Camp Veritas Offers Faith, Fun for Youths, Staff


Matt Tarace returned to Camp Veritas for a second year because he felt at home the first time with campers and staff at Camp Lakota in Sullivan County. A parishioner of St. Mary’s in Washingtonville, he was one of 225 campers and 85 staffers present Aug. 14-20.

“So far, it’s really been an enlightening time because of all the people here,” the 13-year-old told CNY. “They worship the same God and bring knowledge you may not have learned before.

“I hope to really grow in my faith, have a lot of fun and make some new friends.”

Matt was at the lake for activities such as swimming, kayaking, paddle boarding and beach volleyball with other campers and staffers, including first-time counselor Paul Grasso, who once was a camper.

“Coming in, I was worried I wasn’t going to have the same experience I did as a camper,” said Grasso, 20, a parishioner of St. John the Evangelist in Goshen. “As a camper, you’re doing all the activities and you get to experience it. You’re still doing all the same things as a counselor, but you get to lead them now.

“I hope I can see something in my campers that I’ve never seen before. What I pray is that my campers open up to God, and they have a similar experience to what I had. I hope they come closer to the Lord, and I hope to lead these kids to the Lord.”

Camp Veritas offers a mix of faith and fun. A typical day begins with prayer, testimony and breakfast; continues in late morning and afternoon around lunch with activities such as laser tag, basketball, dodgeball, kickball and a climbing wall. Campers and staff enjoy a snack and free time before attending Mass. After Mass, there is dinner, adoration, free time and a rosary.

Each talk and Mass homily had a theme to it. Father John Wilson, parochial vicar of St. Kateri Tekakwitha, celebrated Mass one day and discussed the significance of Jesus’ death on the cross. He also spoke of Jesus’ suffering, not only physical pain he experienced, but rejection from being judged falsely, betrayed and abandoned.

“He wants to help us understand what a great gift His cross was for us,” said Father Wilson in his homily.

“There is one thing in the whole universe that’s most powerful than what Jesus suffered and that’s the love that was still in His heart as He was suffering.”

Elizabeth Young, co-founder of Camp Veritas along with her husband Ryan, said enrollment was up 35 percent at this year’s five camps compared to 2021, but was still just 60 percent of what it was before the Covid-19 pandemic.

Camp Lakota, for kids in grades 7 to 9, was the final session of the summer for Camp Veritas. Camps also were held in Ireland, Maryland, Florida and at Lake Champion in Sullivan County, where 330 campers in grades 10 to 12 and 95 staffers participated. Cardinal Dolan visited Aug. 12.
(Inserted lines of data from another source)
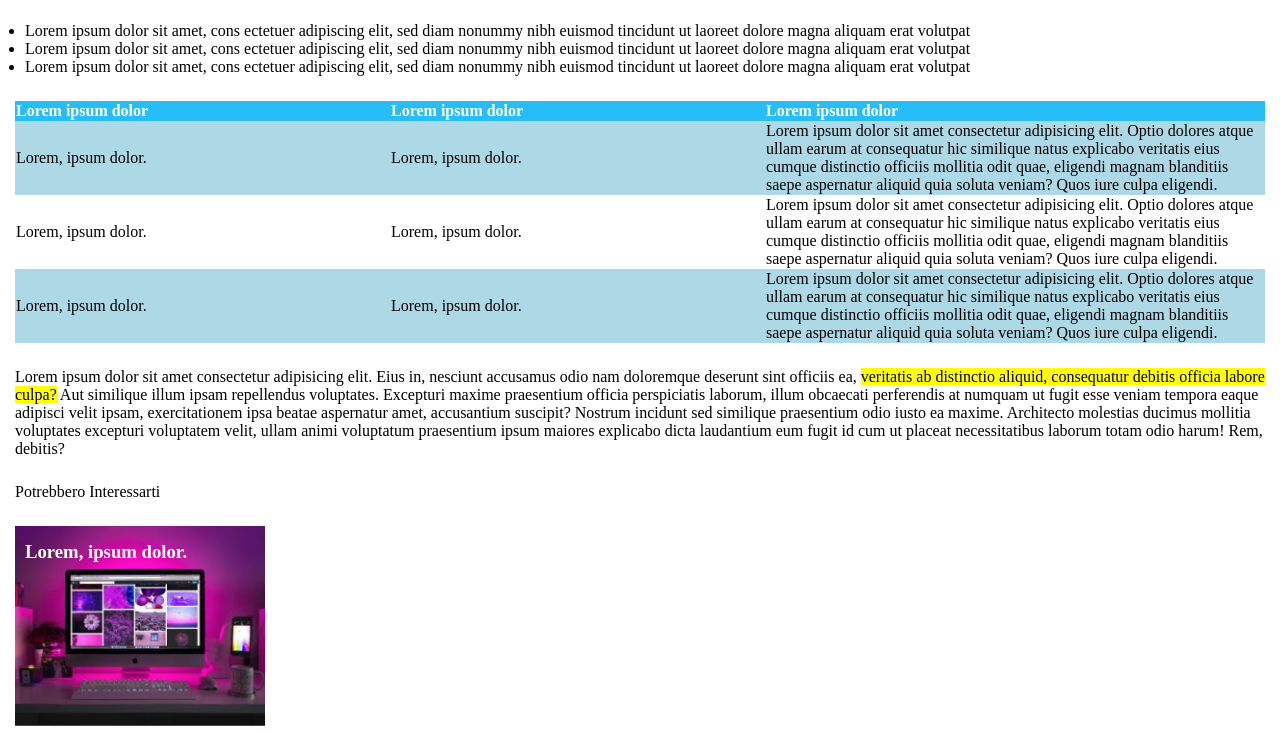
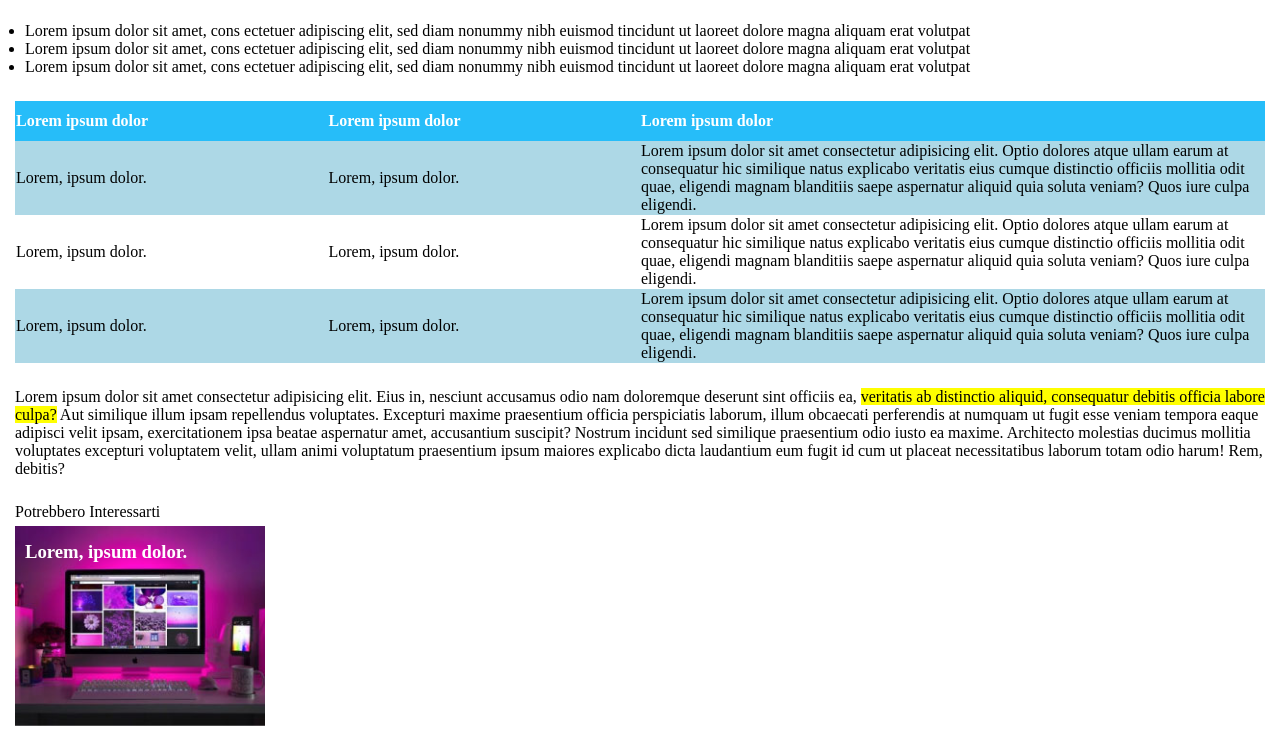
Before and after one commit to 0xelia/html-css-booleaner, a plain HTML site: page index.html in a window 1280 px wide. Shown: the part 698-1431 px from the top of the page. Drawn offline with Linux system fonts and the light colour scheme; files whose address does not match are found by name.

Commit message:
Class Correction

```diff
--- a/CSS/style.css
+++ b/CSS/style.css
@@ -6,12 +6,13 @@
 #main-header {
     height: 100px;
     background-color: skyblue;
-    background-image: url("/Users/eliavanon/Desktop/CODING/BOOLEAN/ESERCIZI BOOLEAN/html-css-booleaner/img/texture.png")
+    background-image: url('../img/pattern.png');
+    background-size: contain;
 }
 
 #logo {
     width: 150px;
-    margin-top: 5vh;
+    margin-top: 50px;
     margin-left: 15px;
 }
 
@@ -59,7 +60,7 @@ ul {
 
 #lorem-table {
     margin: 25px 15px;
-    width: calc(100% - 30px);
+
     text-align: left;
     border-collapse: collapse;
 }
@@ -67,29 +68,31 @@ ul {
 #lorem-table th {
     background-color: rgb(38, 189, 249);
     color: white;
+    height: 40px;
 }
 
-#lorem-table td {
-    width: 30%;
+#lorem-table .w-50 {
+    width: 50%;
 }
 
-#lorem-table #text-cell {
-    width: 40%;
-}
+
+
+
 
 .row-colored {
     background-color: lightblue;
 }
 
 #pics-section h4 {
-    margin: 25px 15px;
+    margin: 25px 0px 0px 15px;
+    font-weight: 100;;
     font-weight: 100;
 }
 
 .more-articles{
     color: white;
     padding: 15px 10px;
-    margin: 25px 15px;
+    margin: 5px 0px 10px 15px;
     width: 250px;
     height: 200px;
     background-color: grey;
--- a/index.html
+++ b/index.html
@@ -51,7 +51,7 @@
                     <tr>
                         <th>Lorem ipsum dolor</th>
                         <th>Lorem ipsum dolor</th>
-                        <th>Lorem ipsum dolor</th>
+                        <th class="w-50">Lorem ipsum dolor</th>
                     </tr>
                 </thead>
                 <tbody>
@@ -62,7 +62,7 @@
                         <td>
                             Lorem, ipsum dolor.
                         </td>
-                        <td id="text-cell">
+                        <td>
                             Lorem ipsum dolor sit amet consectetur adipisicing elit. Optio dolores atque ullam earum at consequatur hic similique natus explicabo veritatis eius cumque distinctio officiis mollitia odit quae, eligendi magnam blanditiis saepe aspernatur aliquid quia soluta veniam? Quos iure culpa eligendi.
                         </td>
                     </tr>
@@ -73,7 +73,7 @@
                         <td>
                             Lorem, ipsum dolor.
                         </td>
-                        <td id="text-cell">
+                        <td>
                             Lorem ipsum dolor sit amet consectetur adipisicing elit. Optio dolores atque ullam earum at consequatur hic similique natus explicabo veritatis eius cumque distinctio officiis mollitia odit quae, eligendi magnam blanditiis saepe aspernatur aliquid quia soluta veniam? Quos iure culpa eligendi.
                         </td>
                     </tr>
```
“We could not have asked for a better summer,” Mrs. Young said. “We’ve had blessing after blessing, and I dare say miracle after miracle from these camps. These children have been so enjoyable this year coming in ready for the graces that are poured on them here through Christ.”

Felicity Motyl and Grace Mirenda, first-year campers, are each 15-year-old parishioners of St. Joseph’s in Downingtown, Pa., who gave high praise for adoration.

“Adoration is such a special and peaceful time,” Grace said.

Felicity said she was planning to share her experience at Camp Veritas with family and friends when she returned home. “I’m going to tell them I loved it,” she said. “It was a great experience with Jesus and the Lord. All the people are great and the activities are super fun. I’ll tell them and see if they want to come. Hopefully they will.”